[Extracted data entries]
•••••
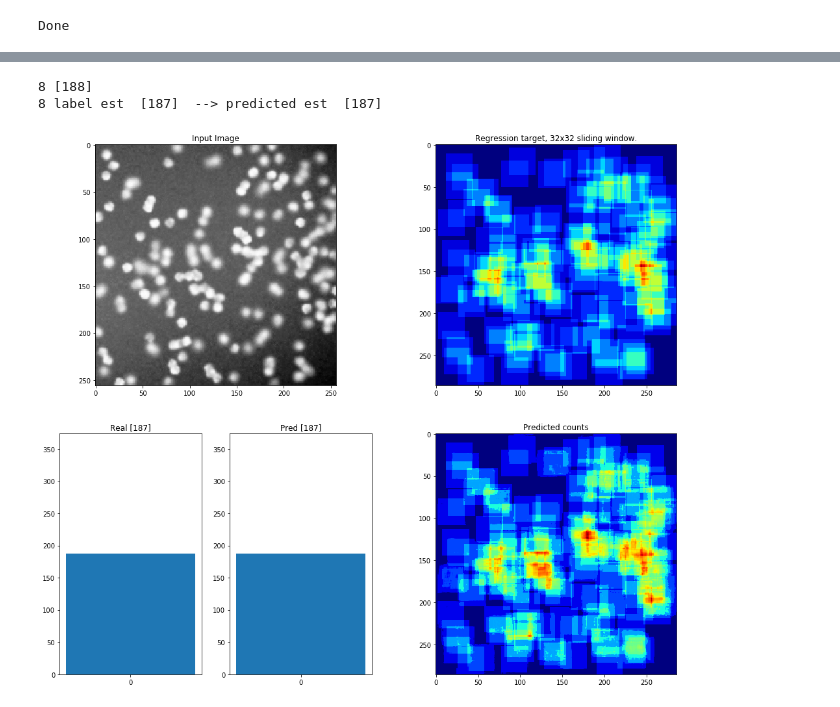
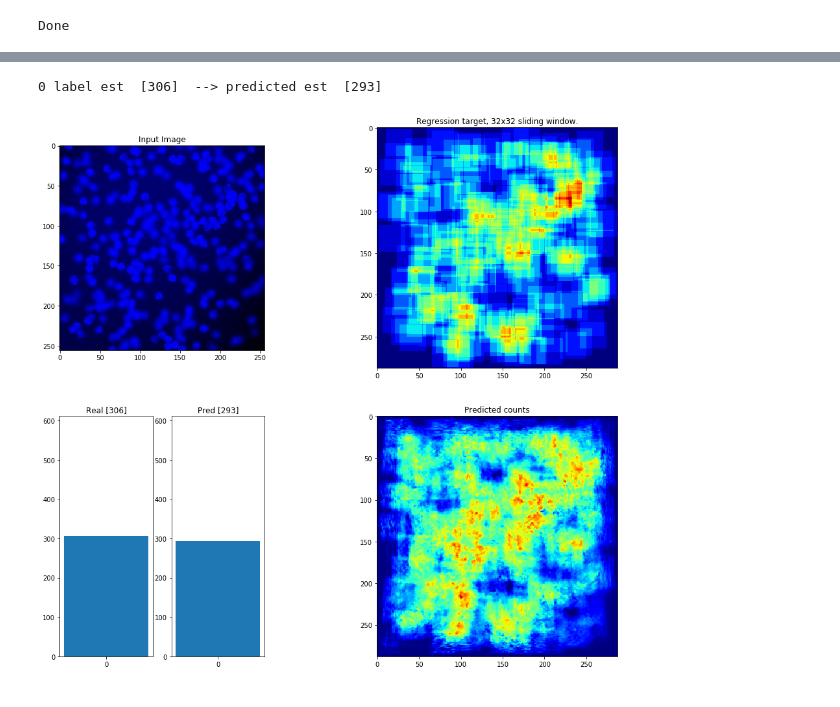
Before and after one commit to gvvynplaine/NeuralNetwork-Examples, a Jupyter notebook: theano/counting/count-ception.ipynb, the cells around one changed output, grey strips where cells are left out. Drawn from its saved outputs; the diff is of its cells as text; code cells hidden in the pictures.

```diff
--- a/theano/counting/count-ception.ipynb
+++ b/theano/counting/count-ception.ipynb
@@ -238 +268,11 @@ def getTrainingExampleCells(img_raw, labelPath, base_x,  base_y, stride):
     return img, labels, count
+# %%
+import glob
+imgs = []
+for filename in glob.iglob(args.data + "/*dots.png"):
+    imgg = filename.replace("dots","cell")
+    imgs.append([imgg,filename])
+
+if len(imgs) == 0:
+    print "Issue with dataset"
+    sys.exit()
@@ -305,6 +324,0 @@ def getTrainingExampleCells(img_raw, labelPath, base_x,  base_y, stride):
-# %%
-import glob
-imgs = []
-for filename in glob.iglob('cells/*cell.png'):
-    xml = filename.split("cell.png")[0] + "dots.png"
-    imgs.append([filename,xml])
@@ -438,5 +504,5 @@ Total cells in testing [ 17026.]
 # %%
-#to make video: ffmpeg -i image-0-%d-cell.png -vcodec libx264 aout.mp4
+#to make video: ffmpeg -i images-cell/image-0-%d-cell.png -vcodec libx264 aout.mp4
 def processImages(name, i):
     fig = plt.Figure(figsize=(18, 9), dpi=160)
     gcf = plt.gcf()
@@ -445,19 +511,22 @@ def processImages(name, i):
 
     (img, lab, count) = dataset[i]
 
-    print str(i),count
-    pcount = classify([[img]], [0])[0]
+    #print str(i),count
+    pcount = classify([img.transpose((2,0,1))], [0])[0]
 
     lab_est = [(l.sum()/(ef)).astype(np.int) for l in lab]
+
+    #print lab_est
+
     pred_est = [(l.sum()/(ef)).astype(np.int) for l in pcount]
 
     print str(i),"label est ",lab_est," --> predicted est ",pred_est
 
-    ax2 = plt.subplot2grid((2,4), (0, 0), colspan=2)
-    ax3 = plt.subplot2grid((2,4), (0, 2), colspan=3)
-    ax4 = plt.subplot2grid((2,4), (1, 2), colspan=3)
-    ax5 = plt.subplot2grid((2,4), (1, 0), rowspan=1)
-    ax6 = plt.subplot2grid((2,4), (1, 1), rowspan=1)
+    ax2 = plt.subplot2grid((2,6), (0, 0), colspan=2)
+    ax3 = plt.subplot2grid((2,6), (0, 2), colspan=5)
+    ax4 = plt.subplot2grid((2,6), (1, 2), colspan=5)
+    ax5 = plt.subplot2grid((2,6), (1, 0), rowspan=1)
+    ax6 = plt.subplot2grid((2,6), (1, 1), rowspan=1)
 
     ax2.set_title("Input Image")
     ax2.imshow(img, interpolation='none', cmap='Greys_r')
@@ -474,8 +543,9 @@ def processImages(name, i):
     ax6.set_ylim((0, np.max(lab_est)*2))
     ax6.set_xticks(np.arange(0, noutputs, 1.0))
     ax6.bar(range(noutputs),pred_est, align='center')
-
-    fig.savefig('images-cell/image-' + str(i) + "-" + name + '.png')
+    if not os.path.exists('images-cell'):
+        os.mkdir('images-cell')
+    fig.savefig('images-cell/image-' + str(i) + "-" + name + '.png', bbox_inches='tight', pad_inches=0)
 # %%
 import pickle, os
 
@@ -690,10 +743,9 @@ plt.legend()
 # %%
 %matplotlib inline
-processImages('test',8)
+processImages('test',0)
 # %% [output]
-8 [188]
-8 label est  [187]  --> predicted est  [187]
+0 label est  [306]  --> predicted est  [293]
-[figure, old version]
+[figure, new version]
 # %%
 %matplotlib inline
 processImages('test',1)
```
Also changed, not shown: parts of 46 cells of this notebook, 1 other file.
•••••
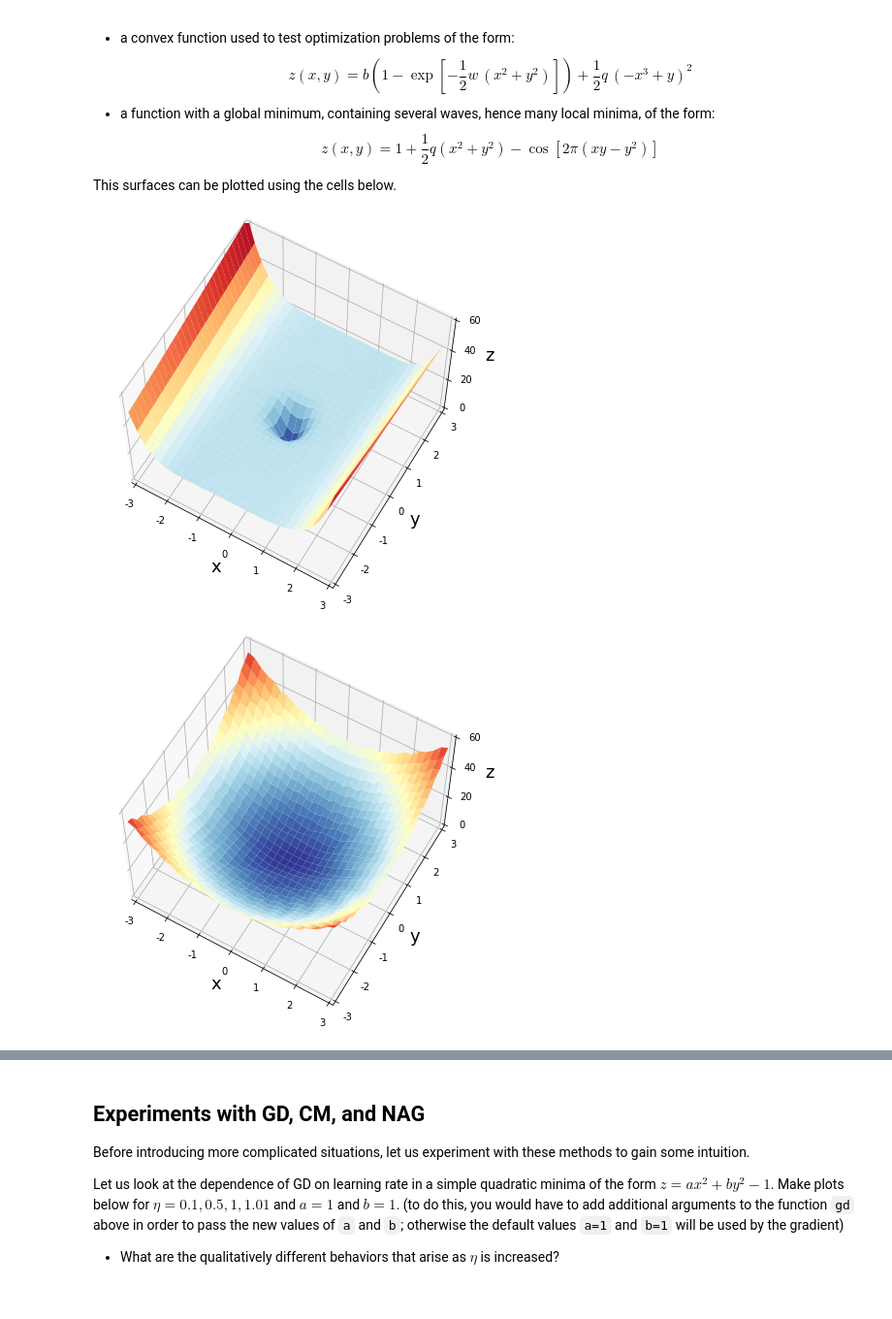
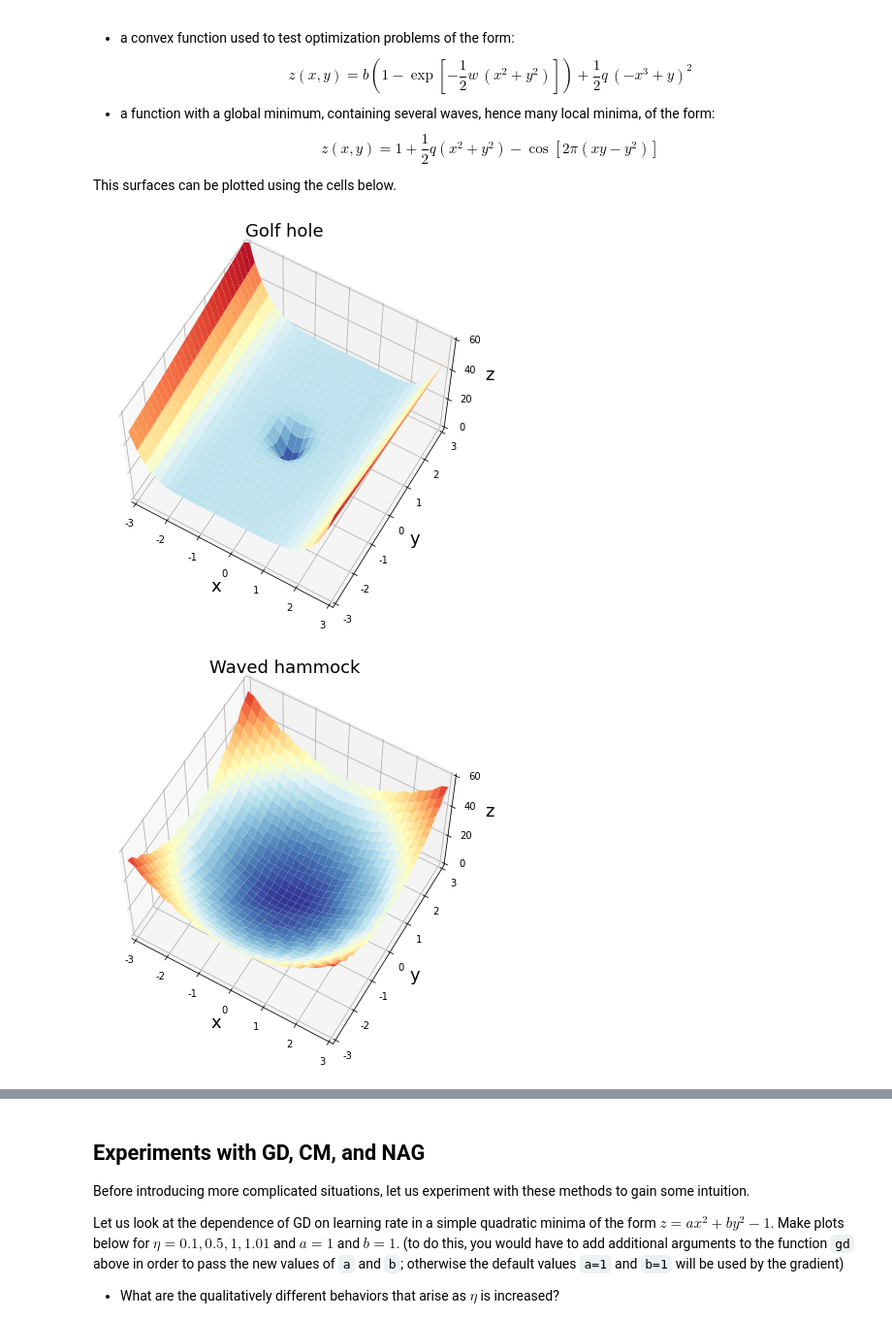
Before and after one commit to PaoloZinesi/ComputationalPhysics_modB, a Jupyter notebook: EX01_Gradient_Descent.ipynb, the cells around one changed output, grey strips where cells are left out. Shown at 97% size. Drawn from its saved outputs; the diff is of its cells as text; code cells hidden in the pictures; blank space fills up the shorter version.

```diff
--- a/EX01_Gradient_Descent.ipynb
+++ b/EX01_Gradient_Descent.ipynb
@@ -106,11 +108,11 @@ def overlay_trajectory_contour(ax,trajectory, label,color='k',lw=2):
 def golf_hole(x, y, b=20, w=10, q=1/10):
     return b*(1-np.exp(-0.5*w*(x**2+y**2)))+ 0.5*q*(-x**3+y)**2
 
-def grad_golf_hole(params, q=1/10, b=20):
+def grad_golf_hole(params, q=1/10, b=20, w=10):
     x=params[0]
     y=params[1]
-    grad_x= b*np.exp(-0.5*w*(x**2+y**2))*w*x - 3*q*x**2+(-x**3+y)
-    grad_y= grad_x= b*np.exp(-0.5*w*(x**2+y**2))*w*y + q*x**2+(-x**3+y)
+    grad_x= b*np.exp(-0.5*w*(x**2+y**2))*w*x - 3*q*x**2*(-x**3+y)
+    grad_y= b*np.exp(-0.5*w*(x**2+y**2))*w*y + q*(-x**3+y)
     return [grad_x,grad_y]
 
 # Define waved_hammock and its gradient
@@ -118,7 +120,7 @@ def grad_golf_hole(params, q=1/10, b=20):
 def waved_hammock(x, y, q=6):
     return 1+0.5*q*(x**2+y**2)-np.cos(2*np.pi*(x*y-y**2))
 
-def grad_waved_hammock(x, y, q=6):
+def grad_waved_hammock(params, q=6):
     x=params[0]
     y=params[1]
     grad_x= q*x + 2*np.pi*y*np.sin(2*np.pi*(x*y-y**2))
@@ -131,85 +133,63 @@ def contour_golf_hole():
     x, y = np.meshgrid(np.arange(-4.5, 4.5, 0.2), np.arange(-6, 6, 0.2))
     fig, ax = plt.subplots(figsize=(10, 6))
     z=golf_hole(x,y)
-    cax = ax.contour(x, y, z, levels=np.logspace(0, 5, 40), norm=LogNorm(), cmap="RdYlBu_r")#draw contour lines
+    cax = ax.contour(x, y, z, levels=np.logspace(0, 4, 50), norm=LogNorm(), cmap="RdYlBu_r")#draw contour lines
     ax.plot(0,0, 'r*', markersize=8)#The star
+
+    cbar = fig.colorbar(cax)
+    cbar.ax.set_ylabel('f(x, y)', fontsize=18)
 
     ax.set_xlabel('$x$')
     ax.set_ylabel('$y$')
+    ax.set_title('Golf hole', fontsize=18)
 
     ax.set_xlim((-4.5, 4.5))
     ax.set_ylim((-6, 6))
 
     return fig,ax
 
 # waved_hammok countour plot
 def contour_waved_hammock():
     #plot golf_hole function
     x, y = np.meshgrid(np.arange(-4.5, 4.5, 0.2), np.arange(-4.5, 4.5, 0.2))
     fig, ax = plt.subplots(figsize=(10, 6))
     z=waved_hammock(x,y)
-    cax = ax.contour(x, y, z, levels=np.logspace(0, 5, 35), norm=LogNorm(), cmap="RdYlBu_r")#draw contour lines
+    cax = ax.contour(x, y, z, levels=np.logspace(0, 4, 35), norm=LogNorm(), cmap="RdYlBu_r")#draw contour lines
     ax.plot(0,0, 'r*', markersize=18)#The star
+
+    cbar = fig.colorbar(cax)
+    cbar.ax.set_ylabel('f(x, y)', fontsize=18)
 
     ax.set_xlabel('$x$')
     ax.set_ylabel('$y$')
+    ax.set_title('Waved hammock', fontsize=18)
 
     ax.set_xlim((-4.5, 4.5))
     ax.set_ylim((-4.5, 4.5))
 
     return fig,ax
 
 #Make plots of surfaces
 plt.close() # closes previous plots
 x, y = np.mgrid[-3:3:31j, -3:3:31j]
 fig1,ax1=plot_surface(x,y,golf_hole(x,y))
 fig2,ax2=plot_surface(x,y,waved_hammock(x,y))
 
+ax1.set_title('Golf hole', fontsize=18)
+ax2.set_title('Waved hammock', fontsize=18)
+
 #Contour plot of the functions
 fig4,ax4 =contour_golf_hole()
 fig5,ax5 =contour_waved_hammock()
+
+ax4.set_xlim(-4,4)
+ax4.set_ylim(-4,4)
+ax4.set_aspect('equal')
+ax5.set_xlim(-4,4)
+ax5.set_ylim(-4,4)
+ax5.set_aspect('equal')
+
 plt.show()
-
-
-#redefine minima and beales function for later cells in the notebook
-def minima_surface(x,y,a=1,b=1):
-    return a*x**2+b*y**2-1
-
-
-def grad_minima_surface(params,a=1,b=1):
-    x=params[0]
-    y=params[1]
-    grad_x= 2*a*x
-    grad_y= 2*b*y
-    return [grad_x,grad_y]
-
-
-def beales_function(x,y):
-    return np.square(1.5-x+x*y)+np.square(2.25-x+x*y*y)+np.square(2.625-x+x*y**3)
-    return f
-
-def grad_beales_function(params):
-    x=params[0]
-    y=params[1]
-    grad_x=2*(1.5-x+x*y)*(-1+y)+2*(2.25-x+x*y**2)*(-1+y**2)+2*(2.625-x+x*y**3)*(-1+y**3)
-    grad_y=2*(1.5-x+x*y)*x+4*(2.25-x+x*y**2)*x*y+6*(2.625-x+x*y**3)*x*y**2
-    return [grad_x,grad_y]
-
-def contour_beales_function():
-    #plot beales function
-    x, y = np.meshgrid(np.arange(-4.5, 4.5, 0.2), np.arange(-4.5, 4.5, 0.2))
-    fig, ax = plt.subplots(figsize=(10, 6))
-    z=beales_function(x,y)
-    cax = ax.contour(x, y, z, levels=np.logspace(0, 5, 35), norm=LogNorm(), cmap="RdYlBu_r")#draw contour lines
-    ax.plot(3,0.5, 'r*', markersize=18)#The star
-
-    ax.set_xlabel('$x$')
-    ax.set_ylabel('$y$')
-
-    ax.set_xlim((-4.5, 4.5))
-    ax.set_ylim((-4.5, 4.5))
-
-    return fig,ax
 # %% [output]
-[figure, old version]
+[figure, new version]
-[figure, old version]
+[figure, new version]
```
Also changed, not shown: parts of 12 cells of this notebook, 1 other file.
•••••
(What the task requires) Copy out each line of the data that has the word "lines" in it.

(Solution to this problem)
-    cax = ax.contour(x, y, z, levels=np.logspace(0, 5, 40), norm=LogNorm(), cmap="RdYlBu_r")#draw contour lines
+    cax = ax.contour(x, y, z, levels=np.logspace(0, 4, 50), norm=LogNorm(), cmap="RdYlBu_r")#draw contour lines
-    cax = ax.contour(x, y, z, levels=np.logspace(0, 5, 35), norm=LogNorm(), cmap="RdYlBu_r")#draw contour lines
+    cax = ax.contour(x, y, z, levels=np.logspace(0, 4, 35), norm=LogNorm(), cmap="RdYlBu_r")#draw contour lines
-    cax = ax.contour(x, y, z, levels=np.logspace(0, 5, 35), norm=LogNorm(), cmap="RdYlBu_r")#draw contour lines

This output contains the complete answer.